- Patients strained for 15 seconds by forced expiration. Patients remained semi-recumbent at 45 degrees.
- Primary: Return to sinus rhythm at one minute.
- Secondary: Use of adenosine, use of any anti-dysrhythmic, discharge home, length of stay in the ED, and adverse events.
Authors’ Conclusions: “In patients with supraventricular tachycardia, a modified Valsalva manoeuvre with leg elevation and supine positioning at the end of the strain should be considered as a routine first treatment, and can be taught to patients.”
Key Results: There were 428 adult patients included in the study. The mean age was in the mid-50s, approximately 60 percent were female, and about half had a history of SVT.
The modified Valsalva maneuver resulted in an increased frequency of conversion out of SVT to sinus rhythm compared to the standard Valsalva maneuver. The adjusted odds ratio = 3.7 (95 percent CI, 3.3–5.8; P<0.0001). Number needed to treat (NNT) = 4 (95 percent CI, 3–7).

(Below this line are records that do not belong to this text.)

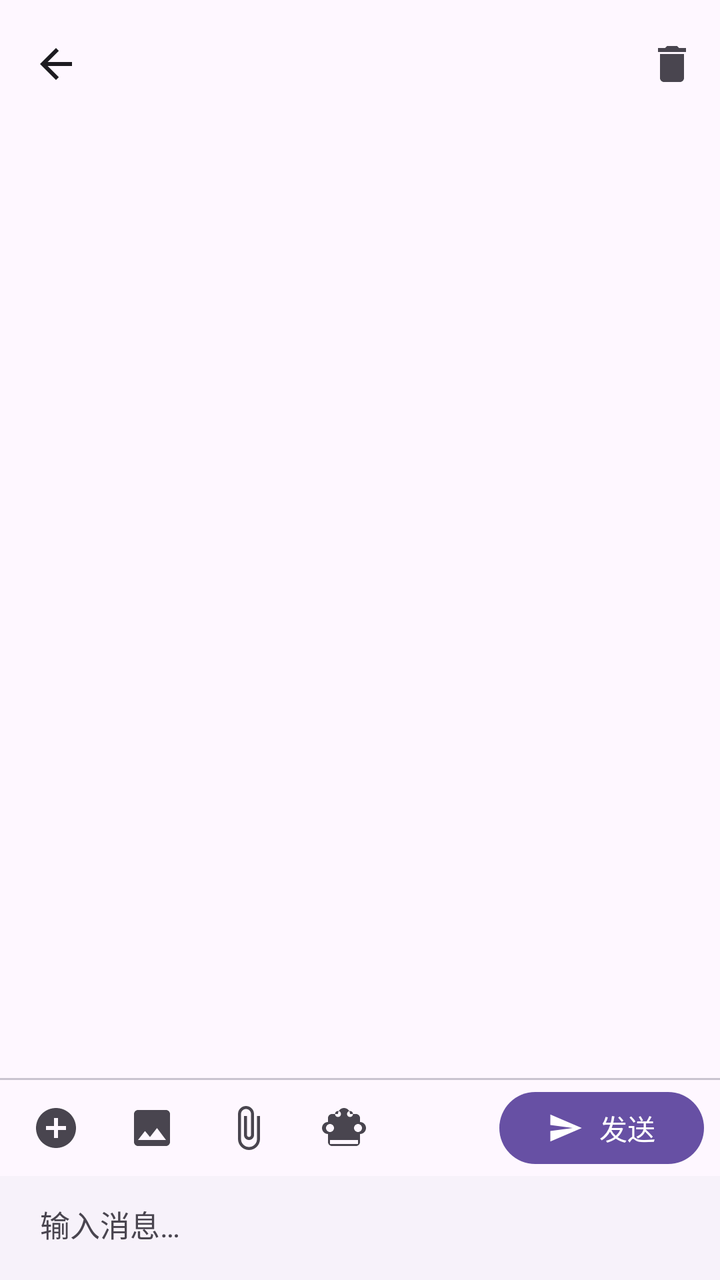
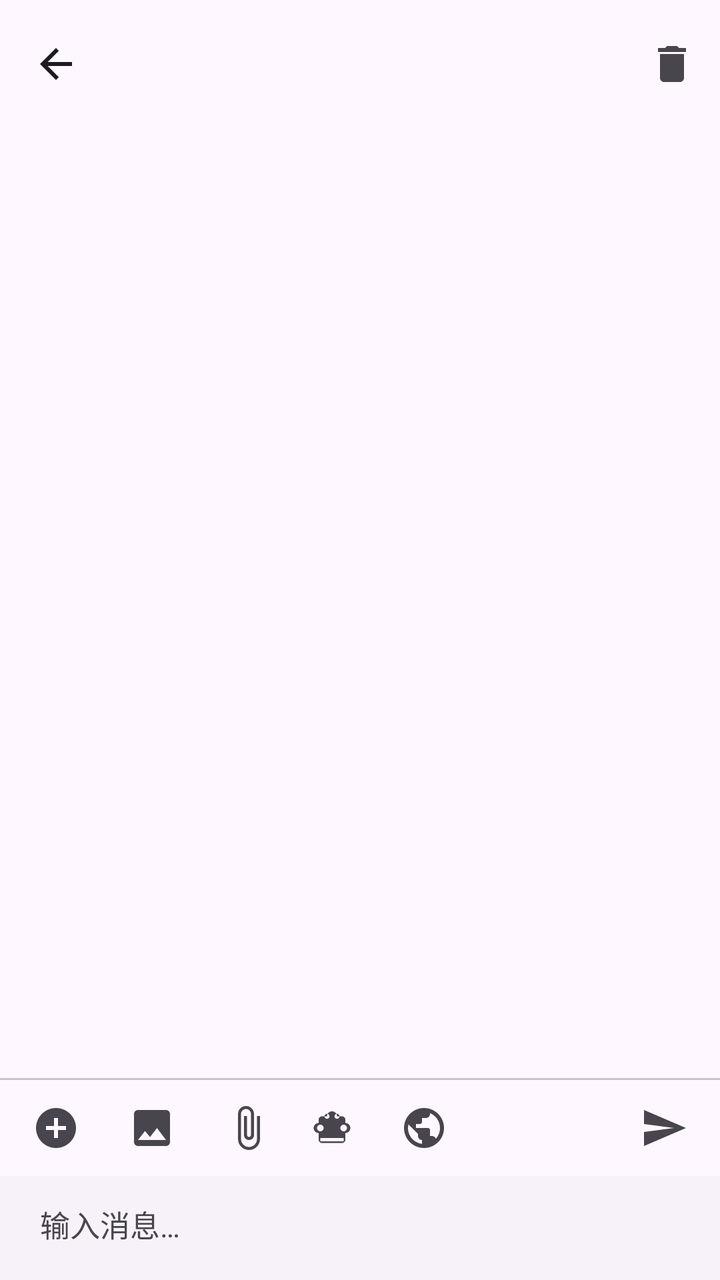

Screens rendered from an Android XML layout before and after an edit, with the pre-edit source and the edit as a unified diff.
<!-- AndroidManifest.xml: application theme Theme.ChatBox -->
<!-- res/layout/activity_chat.xml -->
<?xml version="1.0" encoding="utf-8"?>
<LinearLayout xmlns:android="http://schemas.android.com/apk/res/android"
    xmlns:app="http://schemas.android.com/apk/res-auto"
    android:layout_width="match_parent"
    android:layout_height="match_parent"
    android:fitsSystemWindows="true"
    android:orientation="vertical">

    <com.google.android.material.appbar.MaterialToolbar
        android:id="@+id/toolbar"
        android:layout_width="match_parent"
        android:layout_height="?attr/actionBarSize"
        app:navigationIcon="@drawable/ic_arrow_back"
        app:menu="@menu/menu_chat" />

    <TextView
        android:id="@+id/tv_system_prompt"
        android:layout_width="match_parent"
        android:layout_height="wrap_content"
        android:background="?attr/colorSurfaceContainerLow"
        android:ellipsize="end"
        android:maxLines="2"
        android:paddingHorizontal="16dp"
        android:paddingVertical="8dp"
        android:textColor="?attr/colorOnSurfaceVariant"
        android:textSize="12sp"
        android:visibility="gone" />

    <androidx.recyclerview.widget.RecyclerView
        android:id="@+id/rv_messages"
        android:layout_width="match_parent"
        android:layout_height="0dp"
        android:layout_weight="1"
        android:clipToPadding="false"
        android:paddingHorizontal="8dp"
        android:paddingTop="8dp"
        android:paddingBottom="8dp" />

    <View
        android:layout_width="match_parent"
        android:layout_height="1dp"
        android:background="?attr/colorOutlineVariant" />

    <LinearLayout
        android:id="@+id/layout_toolbar"
        android:layout_width="match_parent"
        android:layout_height="48dp"
        android:gravity="center_vertical"
        android:orientation="horizontal"
        android:paddingHorizontal="4dp">

        <ImageButton
            android:id="@+id/btn_new_chat"
            android:layout_width="48dp"
            android:layout_height="48dp"
            android:background="?attr/selectableItemBackgroundBorderless"
            android:contentDescription="@string/btn_new_chat"
            android:scaleType="centerInside"
            android:src="@drawable/ic_add_circle" />

        <ImageButton
            android:id="@+id/btn_select_image"
            android:layout_width="48dp"
            android:layout_height="48dp"
            android:background="?attr/selectableItemBackgroundBorderless"
            android:contentDescription="@string/btn_select_image"
            android:scaleType="centerInside"
            android:src="@drawable/ic_image" />

        <ImageButton
            android:id="@+id/btn_select_file"
            android:layout_width="48dp"
            android:layout_height="48dp"
            android:background="?attr/selectableItemBackgroundBorderless"
            android:contentDescription="@string/btn_select_file"
            android:scaleType="centerInside"
            android:src="@drawable/ic_attach_file" />

        <ImageButton
            android:id="@+id/btn_select_model"
            android:layout_width="48dp"
            android:layout_height="48dp"
            android:background="?attr/selectableItemBackgroundBorderless"
            android:contentDescription="@string/btn_select_model"
            android:scaleType="centerInside"
            android:src="@drawable/ic_smart_toy" />

        <View
            android:layout_width="0dp"
            android:layout_height="0dp"
            android:layout_weight="1" />

        <com.google.android.material.button.MaterialButton
            android:id="@+id/btn_send"
            style="@style/Widget.Material3.Button"
            android:layout_width="wrap_content"
            android:layout_height="36dp"
            android:layout_marginEnd="4dp"
            android:insetTop="0dp"
            android:insetBottom="0dp"
            android:text="@string/btn_send"
            app:icon="@drawable/ic_send"
            app:iconSize="18dp"
            app:iconTint="?attr/colorOnPrimary" />

    </LinearLayout>

    <LinearLayout
        android:id="@+id/layout_input"
        android:layout_width="match_parent"
        android:layout_height="wrap_content"
        android:background="?attr/colorSurfaceContainerLow"
        android:gravity="center_vertical"
        android:orientation="horizontal"
        android:paddingHorizontal="12dp"
        android:paddingTop="4dp"
        android:paddingBottom="8dp">

        <com.google.android.material.textfield.TextInputEditText
            android:id="@+id/et_input"
            android:layout_width="0dp"
            android:layout_height="wrap_content"
            android:layout_weight="1"
            android:background="@android:color/transparent"
            android:hint="@string/hint_input_message"
            android:imeOptions="actionSend"
            android:importantForAutofill="no"
            android:inputType="textMultiLine"
            android:maxLines="5"
            android:minHeight="40dp"
            android:paddingHorizontal="8dp"
            android:textColor="?attr/colorOnSurface"
            android:textColorHint="?attr/colorOnSurfaceVariant"
            android:textSize="15sp" />

    </LinearLayout>

</LinearLayout>
<!-- resources referenced by this layout -->
<resources>
  <!-- drawable ic_add_circle (drawable) -->
  <vector xmlns:android="http://schemas.android.com/apk/res/android"
      android:width="24dp"
      android:height="24dp"
      android:viewportWidth="24"
      android:viewportHeight="24">
      <path
          android:fillColor="?attr/colorOnSurfaceVariant"
          android:pathData="M12,2C6.48,2 2,6.48 2,12s4.48,10 10,10 10,-4.48 10,-10S17.52,2 12,2zM17,13h-4v4h-2v-4H7v-2h4V7h2v4h4v2z" />
  </vector>
  <!-- drawable ic_arrow_back (drawable) -->
  <vector xmlns:android="http://schemas.android.com/apk/res/android"
      android:width="24dp"
      android:height="24dp"
      android:viewportWidth="24"
      android:viewportHeight="24">
      <path
          android:fillColor="?attr/colorOnSurface"
          android:pathData="M20,11H7.83l5.59,-5.59L12,4l-8,8 8,8 1.41,-1.41L7.83,13H20v-2z" />
  </vector>
  <!-- drawable ic_image (drawable) -->
  <vector xmlns:android="http://schemas.android.com/apk/res/android"
      android:width="24dp"
      android:height="24dp"
      android:viewportWidth="24"
      android:viewportHeight="24">
      <path
          android:fillColor="?attr/colorOnSurfaceVariant"
          android:pathData="M21,19V5c0,-1.1 -0.9,-2 -2,-2H5c-1.1,0 -2,0.9 -2,2v14c0,1.1 0.9,2 2,2h14c1.1,0 2,-0.9 2,-2zM8.5,13.5l2.5,3.01L14.5,12l4.5,6H5l3.5,-4.5z" />
  </vector>
  <!-- drawable ic_send (drawable) -->
  <vector xmlns:android="http://schemas.android.com/apk/res/android"
      android:width="24dp"
      android:height="24dp"
      android:viewportWidth="24"
      android:viewportHeight="24">
      <path
          android:fillColor="?attr/colorOnPrimary"
          android:pathData="M2.01,21L23,12 2.01,3 2,10l15,2 -15,2z" />
  </vector>
  <string name="btn_new_chat">新建会话</string>
  <string name="btn_select_file">选择文件</string>
  <string name="btn_select_image">选择图片</string>
  <string name="btn_select_model">选择模型</string>
  <string name="btn_send">发送</string>
  <string name="hint_input_message">输入消息…</string>
  <color name="md_primary">#6750A4</color>
  <color name="md_on_primary">#FFFFFF</color>
  <color name="md_primary_container">#EADDFF</color>
  <color name="md_on_primary_container">#21005D</color>
  <color name="md_secondary">#625B71</color>
  <color name="md_on_secondary">#FFFFFF</color>
  <color name="md_secondary_container">#E8DEF8</color>
  <color name="md_on_secondary_container">#1D192B</color>
  <color name="md_tertiary">#7D5260</color>
  <color name="md_on_tertiary">#FFFFFF</color>
  <color name="md_tertiary_container">#FFD8E4</color>
  <color name="md_on_tertiary_container">#31111D</color>
  <color name="md_error">#B3261E</color>
  <color name="md_on_error">#FFFFFF</color>
  <color name="md_error_container">#F9DEDC</color>
  <color name="md_on_error_container">#410E0B</color>
  <color name="md_background">#FEF7FF</color>
  <color name="md_on_background">#1D1B20</color>
  <color name="md_surface">#FEF7FF</color>
  <color name="md_on_surface">#1D1B20</color>
  <color name="md_surface_variant">#E7E0EC</color>
  <color name="md_on_surface_variant">#49454F</color>
  <color name="md_outline">#79747E</color>
  <color name="md_outline_variant">#CAC4D0</color>
  <color name="md_inverse_surface">#322F35</color>
  <color name="md_inverse_on_surface">#F5EFF7</color>
  <!-- unchanged entries left out for length: 3 -->
</resources>

<!-- the commit's change to res/layout/activity_chat.xml (unified diff, before → after) -->
@@ -76,32 +76,56 @@
             android:scaleType="centerInside"
             android:src="@drawable/ic_attach_file" />
 
+        <LinearLayout
+            android:id="@+id/btn_select_model"
+            android:layout_width="wrap_content"
+            android:layout_height="36dp"
+            android:background="?attr/selectableItemBackground"
+            android:gravity="center_vertical"
+            android:orientation="horizontal"
+            android:paddingHorizontal="8dp">
+
+            <ImageView
+                android:layout_width="20dp"
+                android:layout_height="20dp"
+                android:contentDescription="@string/btn_select_model"
+                android:src="@drawable/ic_smart_toy" />
+
+            <TextView
+                android:id="@+id/tv_selected_model"
+                android:layout_width="wrap_content"
+                android:layout_height="wrap_content"
+                android:layout_marginStart="4dp"
+                android:ellipsize="end"
+                android:maxLines="1"
+                android:maxWidth="120dp"
+                android:textColor="?attr/colorOnSurfaceVariant"
+                android:textSize="12sp" />
+
+        </LinearLayout>
+
         <ImageButton
-            android:id="@+id/btn_select_model"
+            android:id="@+id/btn_web_search"
             android:layout_width="48dp"
             android:layout_height="48dp"
             android:background="?attr/selectableItemBackgroundBorderless"
-            android:contentDescription="@string/btn_select_model"
+            android:contentDescription="@string/btn_web_search"
             android:scaleType="centerInside"
-            android:src="@drawable/ic_smart_toy" />
+            android:src="@drawable/ic_public" />
 
         <View
             android:layout_width="0dp"
             android:layout_height="0dp"
             android:layout_weight="1" />
 
-        <com.google.android.material.button.MaterialButton
+        <ImageButton
             android:id="@+id/btn_send"
-            style="@style/Widget.Material3.Button"
-            android:layout_width="wrap_content"
-            android:layout_height="36dp"
-            android:layout_marginEnd="4dp"
-            android:insetTop="0dp"
-            android:insetBottom="0dp"
-            android:text="@string/btn_send"
-            app:icon="@drawable/ic_send"
-            app:iconSize="18dp"
-            app:iconTint="?attr/colorOnPrimary" />
+            android:layout_width="48dp"
+            android:layout_height="48dp"
+            android:background="?attr/selectableItemBackgroundBorderless"
+            android:contentDescription="@string/btn_send"
+            android:scaleType="centerInside"
+            android:src="@drawable/ic_send" />
 
     </LinearLayout>
 
<!-- resource entries referenced after the edit -->
@@ -30,6 +30,16 @@
           android:fillColor="?attr/colorOnSurfaceVariant"
           android:pathData="M21,19V5c0,-1.1 -0.9,-2 -2,-2H5c-1.1,0 -2,0.9 -2,2v14c0,1.1 0.9,2 2,2h14c1.1,0 2,-0.9 2,-2zM8.5,13.5l2.5,3.01L14.5,12l4.5,6H5l3.5,-4.5z" />
   </vector>
+  <!-- drawable ic_public (drawable) -->
+  <vector xmlns:android="http://schemas.android.com/apk/res/android"
+      android:width="24dp"
+      android:height="24dp"
+      android:viewportWidth="24"
+      android:viewportHeight="24">
+      <path
+          android:fillColor="?attr/colorOnSurfaceVariant"
+          android:pathData="M12,2C6.48,2 2,6.48 2,12s4.48,10 10,10 10,-4.48 10,-10S17.52,2 12,2zM11,19.93C7.05,19.44 4,16.08 4,12c0,-0.62 0.08,-1.21 0.21,-1.79L9,15v1c0,1.1 0.9,2 2,2v1.93zM17.9,17.39C17.64,16.58 16.9,16 16,16h-1v-3c0,-0.55 -0.45,-1 -1,-1H8v-2h2c0.55,0 1,-0.45 1,-1V7h2c1.1,0 2,-0.9 2,-2v-0.41C17.92,5.77 20,8.65 20,12c0,2.08 -0.81,3.98 -2.1,5.39z" />
+  </vector>
   <!-- drawable ic_send (drawable) -->
   <vector xmlns:android="http://schemas.android.com/apk/res/android"
       android:width="24dp"
@@ -37,7 +47,7 @@
       android:viewportWidth="24"
       android:viewportHeight="24">
       <path
-          android:fillColor="?attr/colorOnPrimary"
+          android:fillColor="?attr/colorOnSurfaceVariant"
           android:pathData="M2.01,21L23,12 2.01,3 2,10l15,2 -15,2z" />
   </vector>
   <string name="btn_new_chat">新建会话</string>
@@ -45,6 +55,7 @@
   <string name="btn_select_image">选择图片</string>
   <string name="btn_select_model">选择模型</string>
   <string name="btn_send">发送</string>
+  <string name="btn_web_search">联网搜索</string>
   <string name="hint_input_message">输入消息…</string>
   <color name="md_primary">#6750A4</color>
   <color name="md_on_primary">#FFFFFF</color>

Primary Outcome: Return to sinus rhythm at one minute:
Modified 43 percent versus standard 17 percent, NNT = 4
There was less use of adenosine and anti-dysrhythmic drugs. There was no difference in length of stay in the ED, discharge home, or adverse events.
The modified Valsalva maneuver resulted in an increased frequency of conversion out of SVT to sinus rhythm compared to the standard Valsalva maneuver.
- This pragmatic study was very well done and addressed a common condition presenting to the ED. The postural modification of the standard Valsalva maneuver represents an inexpensive, well-tolerated treatment option with a NNT of 4.
- Blinding was a potential limitation in this study. The authors tried hard to minimize this type of bias. It was not possible to blind the providers to the treatment group. However, the patients were not aware of which treatment was the modified technique. The independent cardiologist who retrospectively assessed the ECGs was blinded to group allocation. If there were disagreements about ECG interpretation between the unblinded treating physician and the blinded cardiologist, an independent electrophysiologist, also blinded, arbitrated.
Bottom Line: To REVERT your next stable patient with SVT to a sinus rhythm, consider a postural modification of the standard Valsalva maneuver.
Case Resolution: You use the modified Valsalva maneuver and successfully convert him to a sinus rhythm.
Thank you to Dr. Robert Edmonds, a third-year emergency medicine resident at the University of Missouri at Kansas City, for his help on this review.
Remember to be skeptical of anything you learn, even if you heard it on the Skeptics’ Guide to Emergency Medicine.
[fullbar]Resources for Further Reading
- The REVERT trial: Dip or doom for the SVT in the emergency department? St.Emlyns Web site. Accessed April 19, 2016.
- The REVERT trial: a modified Valsalva maneuver to convert SVT. Rebel EM Web site. Accessed April 19, 2016.
- Postural modification to the standard Valsalva manoeuvre for emergency treatment of supraventricular tachycardias (REVERT): a randomised controlled trial. The Bottom Line Web site. Accessed April 19, 2016.
- This is a SVT and I’m gonna REVERT it – using a modified Valsalva manoeuvre. The Skeptics’ Guide to EM Web site. Accessed April 19, 2016.
- Smith GD, Dyson K, Taylor D, et al. Effectiveness of the Valsalva manoeuvre for reversion of supraventricular tachycardia. Cochrane Database Syst Rev. 2013 Mar 28;3:CD009502.